Recent estimates state that we exceeded one billion websites worldwide sometime in 2014. Without exception, every website that exists today has two things in common: They ALL need a domain name and they ALL need hosting. What’s that mean, anyway? This article breaks it down into simple terms that will help you make sense of the basic building blocks of any web site: The Domain Name and it’s relationship to the Hosting Account.
Think of Domain Names This Way:
A Web Address (URL) is to a web browser what a Street Address is to a GPS Unit. Once you put in the information, both of them should take you somewhere.
A domain name is part of a web address kind of like a street name is part of a street address. The street address can take you to a specific place on the street (for example 12351 Green Forest Road) but what if there was nothing there but an uncleared rural lot.
It’s exactly as if you had typed a web address (URL – otherwise knownas Uniform Resource Locator) into your browser and the domain name had not yet been assigned to (linked to) a hosting account. The web address would lead nowhere. Depending on which web browser you use, and how your ISP (Internet Service Provider) handles requests like this, you might get a message something like this one, which I received using the Sarari browser for Windows when intentionally typing in a URL I know is not in use:
Continuing that thought, if someone constructed a building at 12351 Green Forest Road but no tenants had moved in and the building had nothing in it, there would be no reason to go to that empty building. (Unless, of course, you are real estate agent showing it to a potential client looking to lease space or you’re the prospective tenant or buyer.)
In the same way, a domain name can be registered, a hosting account can be purchased, and the domain can be pointed to the hosting account, but if no website has been built it’s just like an empty building – you either get a “coming soon” message or something like this “Parked Domain” page.

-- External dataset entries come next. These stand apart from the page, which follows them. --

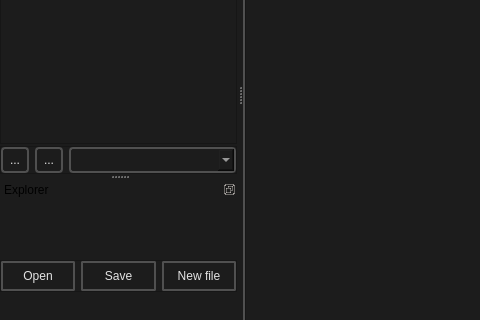
First picture: the form in src/smartprop_editor/main.ui, repository dertwist/Hammer5Tools, before the edit; both pictures show x 0 to 480 and y 266 to 586 of the 1280 by 720 pixel window.
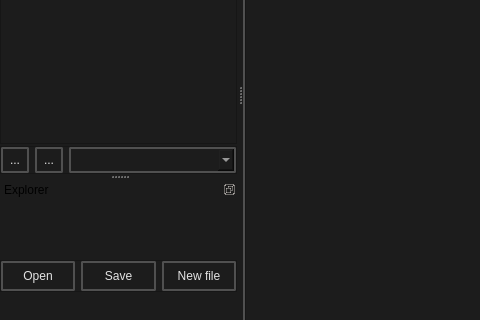
Second picture: the form after the edit. Icons and pictures are not drawn.

Commit message: Favorites and improving ui for recent files dialog.

Diff of the .ui file:
```diff
--- a/src/smartprop_editor/main.ui
+++ b/src/smartprop_editor/main.ui
@@ -508,30 +508,36 @@
            <string>&lt;html&gt;&lt;head/&gt;&lt;body&gt;&lt;p&gt;Paste variable&lt;/p&gt;&lt;/body&gt;&lt;/html&gt;</string>
           </property>
           <property name="styleSheet">
-           <string notr="true">QToolButton {
+           <string notr="true">
+    /* QPushButton default and hover styles */
+    QToolButton {
 
-    font: 700 10pt &quot;Segoe UI&quot;;
-    border: 2px solid black;
-    border-radius: 4px;
-    border-color: rgba(80, 80, 80, 255);
-    height:18px;
-    padding: 3px;
-    color: #E3E3E3;
-    background-color: #1C1C1C;
-}
-QToolButton:hover {
-    background-color: #414956;
-    color: white;
-}
-QToolButton:pressed {
-    background-color: red;
-    background-color: #1C1C1C;
-    margin: 1 px;
-    margin-left: 2px;
-    margin-right: 2px;
-    font: 580 9pt &quot;Segoe UI&quot;;
+        font: 580 9pt &quot;Segoe UI&quot;;
 
-}</string>
+
+        border: 2px solid black;
+        border-radius: 2px;
+        border-color: rgba(80, 80, 80, 255);
+        height:22px;
+        padding-top: 2px;
+        padding-bottom:2px;
+        padding-left: 4px;
+        padding-right: 4px;
+        color: #E3E3E3;
+        background-color: #1C1C1C;
+    }
+    QToolButton:hover {
+        background-color: #414956;
+        color: white;
+    }
+    QToolButton:pressed {
+        background-color: red;
+        background-color: #1C1C1C;
+        margin: 1 px;
+        margin-left: 2px;
+        margin-right: 2px;
+
+    }</string>
           </property>
           <property name="text">
            <string>...</string>
@@ -560,30 +566,36 @@
            <string>&lt;html&gt;&lt;head/&gt;&lt;body&gt;&lt;p&gt;Create variable&lt;/p&gt;&lt;/body&gt;&lt;/html&gt;</string>
           </property>
           <property name="styleSheet">
-           <string notr="true">QToolButton {
+           <string notr="true">
+    /* QPushButton default and hover styles */
+    QToolButton {
 
-    font: 700 10pt &quot;Segoe UI&quot;;
-    border: 2px solid black;
-    border-radius: 4px;
-    border-color: rgba(80, 80, 80, 255);
-    height:18px;
-    padding: 3px;
-    color: #E3E3E3;
-    background-color: #1C1C1C;
-}
-QToolButton:hover {
-    background-color: #414956;
-    color: white;
-}
-QToolButton:pressed {
-    background-color: red;
-    background-color: #1C1C1C;
-    margin: 1 px;
-    margin-left: 2px;
-    margin-right: 2px;
-    font: 580 9pt &quot;Segoe UI&quot;;
+        font: 580 9pt &quot;Segoe UI&quot;;
 
-}</string>
+
+        border: 2px solid black;
+        border-radius: 2px;
+        border-color: rgba(80, 80, 80, 255);
+        height:22px;
+        padding-top: 2px;
+        padding-bottom:2px;
+        padding-left: 4px;
+        padding-right: 4px;
+        color: #E3E3E3;
+        background-color: #1C1C1C;
+    }
+    QToolButton:hover {
+        background-color: #414956;
+        color: white;
+    }
+    QToolButton:pressed {
+        background-color: red;
+        background-color: #1C1C1C;
+        margin: 1 px;
+        margin-left: 2px;
+        margin-right: 2px;
+
+    }</string>
           </property>
           <property name="text">
            <string>...</string>
@@ -687,7 +699,7 @@
 QComboBox {
     font: 580 8pt &quot;Segoe UI&quot;;
     border: 2px solid black;
-    border-radius: 4px;
+    border-radius: 2px;
     border-color: rgba(80, 80, 80, 255);
     height: 12px;
     padding-top: 5px;
```
Left out of the diff: 4 changed lines with no effect on the pictures. The commit also changes 6 other files.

The Missing Piece – A Website to View
So, as you can see, it’s possible to have a domain name and a hosting account, but no website. In order for you to navigate to a website, the web address needs to take you to a place where the information that comprises the website is stored. This is what a hosting account does: It provides a place on a web server (a computer connected to the Internet that houses the software that “serves up” web pages) where files and data are uploaded so that they can be viewed on demand by everyone following the web address to it. It’s entirely possible to set up a hosting account and even build a website, but if you don’t have a URL (Web Address) to link it to, there will be no way for anyone to find the site except those who know the “staging URL” to the site or the exact IP address (if you’re using a dedicated IP only). So that’s why we say that EVERY website needs a domain name and hosting at a minimum in order for people to get access to the content you want your potential customers (or viewers, subscribers, clients, visitors – whatever you want to call them) to see.
Earlier I mentioned that three years ago the world reached one billion websites. How all these websites can exist and are easily located is dependent on a complex system called the Domain Name System or DNS. This system takes all the IP Addresses (numerical names for server locations) and masks them with friendly, easy to spell and remember names which frequently identify a brand or a company or a person to whom they belong. The domain name is combined with the machine name (like “www”) and the top-level domain (like “.com”) to form the web address. Some examples of well-known web addresses with unforgettable domain names might be www.coca-cola.com (IP address 126.96.36.199) or www.nike.com (IP address 188.8.131.52) or www.apple.com (IP address 184.108.40.206). As you can probably tell, Domain Names are far simpler to remember than the IP Addresses they mask.
When this system was created, top level domains like .com, .net and .org were the only ones available to the general public and .gov, .edu and .mil were reserved for government and educational organizations. Over the years top level domains like .biz, .me, .info, .us, .tv and .online were added. Now generic top level domains (gTLD’s) can be almost anything like .guru, .club and .xyz. Here’s a partial list of other gTLD’s that have recently been released:
.pro .vip .love .company .ninja .guru .tips .solutions .rocks .center .news .photography .store .global .space .directory .today .golf .email .education .fit .tips .zone .fitness
And there are most likely hundreds more! Why? It’s all about branding! These gTLD’s not only provide a way to expand the number of available domains, but produce an extension for URL’s that help tell the story of the company they are tied to.
Have some fun and check it out! Go to http://studio902.net and in the “search” field where it says “Start your domain search here…“, type in your domain followed by one of these gTLD’s and see what happens. See a fit that’s available? Buy it now!